Exercise goal → Every entry below is to be copied exactly, apart from any picture it holds.

Change detection outputs:
________________________

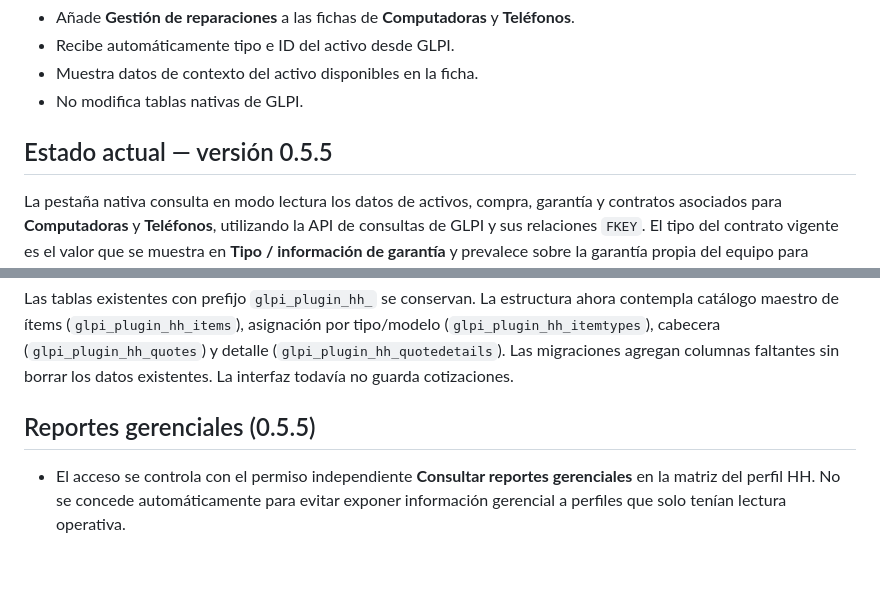
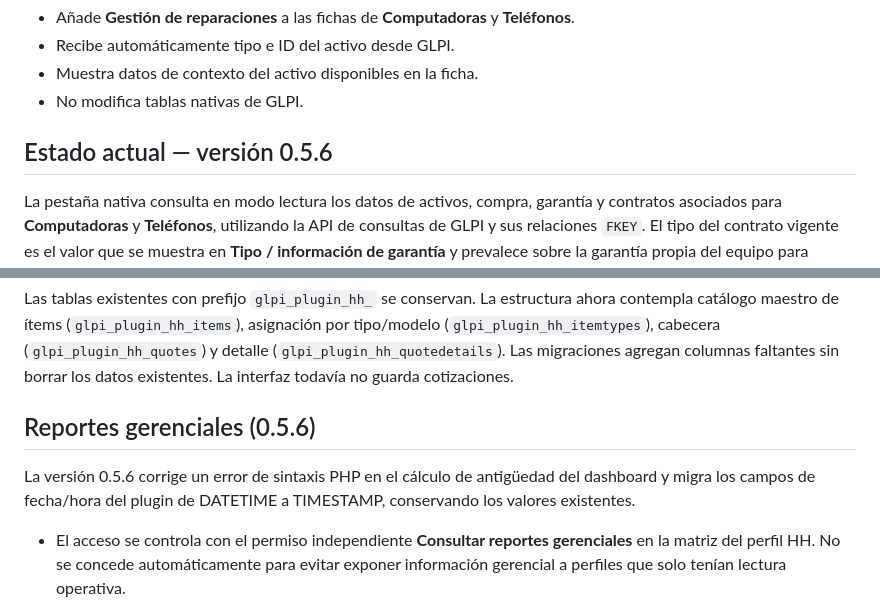
Before and after one commit to fmosquera01/hh, a Markdown page: README.md, 2 parts joined by grey strips. GitHub-like rendering; blank space fills up the shorter version.

Commit message:
Document HH 0.5.6 fixes

```diff
--- a/README.md
+++ b/README.md
@@ -9,7 +9,7 @@ HH es un **plugin nativo de GLPI 11**. La experiencia se trabaja dentro de la pe
 - Muestra datos de contexto del activo disponibles en la ficha.
 - No modifica tablas nativas de GLPI.
 
-## Estado actual — versión 0.5.5
+## Estado actual — versión 0.5.6
 
 La pestaña nativa consulta en modo lectura los datos de activos, compra, garantía y contratos asociados para **Computadoras** y **Teléfonos**, utilizando la API de consultas de GLPI y sus relaciones `FKEY`. El tipo del contrato vigente es el valor que se muestra en **Tipo / información de garantía** y prevalece sobre la garantía propia del equipo para determinar la cobertura. La fecha de inicio de la garantía propia toma `warranty_date` y, si no está informada, usa `buy_date`.
 
@@ -35,7 +35,10 @@ La versión 0.5.5 establece por defecto el tipo interno HAND HELD al abrir el da
 
 Las tablas existentes con prefijo `glpi_plugin_hh_` se conservan. La estructura ahora contempla catálogo maestro de ítems (`glpi_plugin_hh_items`), asignación por tipo/modelo (`glpi_plugin_hh_itemtypes`), cabecera (`glpi_plugin_hh_quotes`) y detalle (`glpi_plugin_hh_quotedetails`). Las migraciones agregan columnas faltantes sin borrar los datos existentes. La interfaz todavía no guarda cotizaciones.
 
-## Reportes gerenciales (0.5.5)
+## Reportes gerenciales (0.5.6)
+
+La versión 0.5.6 corrige un error de sintaxis PHP en el cálculo de antigüedad del dashboard y migra los campos de fecha/hora del plugin de DATETIME a TIMESTAMP, conservando los valores existentes.
+
 
 - El acceso se controla con el permiso independiente **Consultar reportes gerenciales** en la matriz del perfil HH. No se concede automáticamente para evitar exponer información gerencial a perfiles que solo tenían lectura operativa.
 - El inventario se obtiene de los tipos registrados en `$CFG_GLPI['asset_types']`; los activos personalizados se filtran por su definición para evitar duplicados en la tabla compartida de GLPI 11.
```
Also changed, not shown: other parts of README.md (+1 -1 lines).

________________________

Response →
Before and after one commit to fmosquera01/hh, a Markdown page: README.md, 2 parts joined by grey strips. GitHub-like rendering; blank space fills up the shorter version.

Commit message:
Document HH 0.5.6 fixes

```diff
--- a/README.md
+++ b/README.md
@@ -9,7 +9,7 @@ HH es un **plugin nativo de GLPI 11**. La experiencia se trabaja dentro de la pe
 - Muestra datos de contexto del activo disponibles en la ficha.
 - No modifica tablas nativas de GLPI.
 
-## Estado actual — versión 0.5.5
+## Estado actual — versión 0.5.6
 
 La pestaña nativa consulta en modo lectura los datos de activos, compra, garantía y contratos asociados para **Computadoras** y **Teléfonos**, utilizando la API de consultas de GLPI y sus relaciones `FKEY`. El tipo del contrato vigente es el valor que se muestra en **Tipo / información de garantía** y prevalece sobre la garantía propia del equipo para determinar la cobertura. La fecha de inicio de la garantía propia toma `warranty_date` y, si no está informada, usa `buy_date`.
 
@@ -35,7 +35,10 @@ La versión 0.5.5 establece por defecto el tipo interno HAND HELD al abrir el da
 
 Las tablas existentes con prefijo `glpi_plugin_hh_` se conservan. La estructura ahora contempla catálogo maestro de ítems (`glpi_plugin_hh_items`), asignación por tipo/modelo (`glpi_plugin_hh_itemtypes`), cabecera (`glpi_plugin_hh_quotes`) y detalle (`glpi_plugin_hh_quotedetails`). Las migraciones agregan columnas faltantes sin borrar los datos existentes. La interfaz todavía no guarda cotizaciones.
 
-## Reportes gerenciales (0.5.5)
+## Reportes gerenciales (0.5.6)
+
+La versión 0.5.6 corrige un error de sintaxis PHP en el cálculo de antigüedad del dashboard y migra los campos de fecha/hora del plugin de DATETIME a TIMESTAMP, conservando los valores existentes.
+
 
 - El acceso se controla con el permiso independiente **Consultar reportes gerenciales** en la matriz del perfil HH. No se concede automáticamente para evitar exponer información gerencial a perfiles que solo tenían lectura operativa.
 - El inventario se obtiene de los tipos registrados en `$CFG_GLPI['asset_types']`; los activos personalizados se filtran por su definición para evitar duplicados en la tabla compartida de GLPI 11.
```
Also changed, not shown: other parts of README.md (+1 -1 lines).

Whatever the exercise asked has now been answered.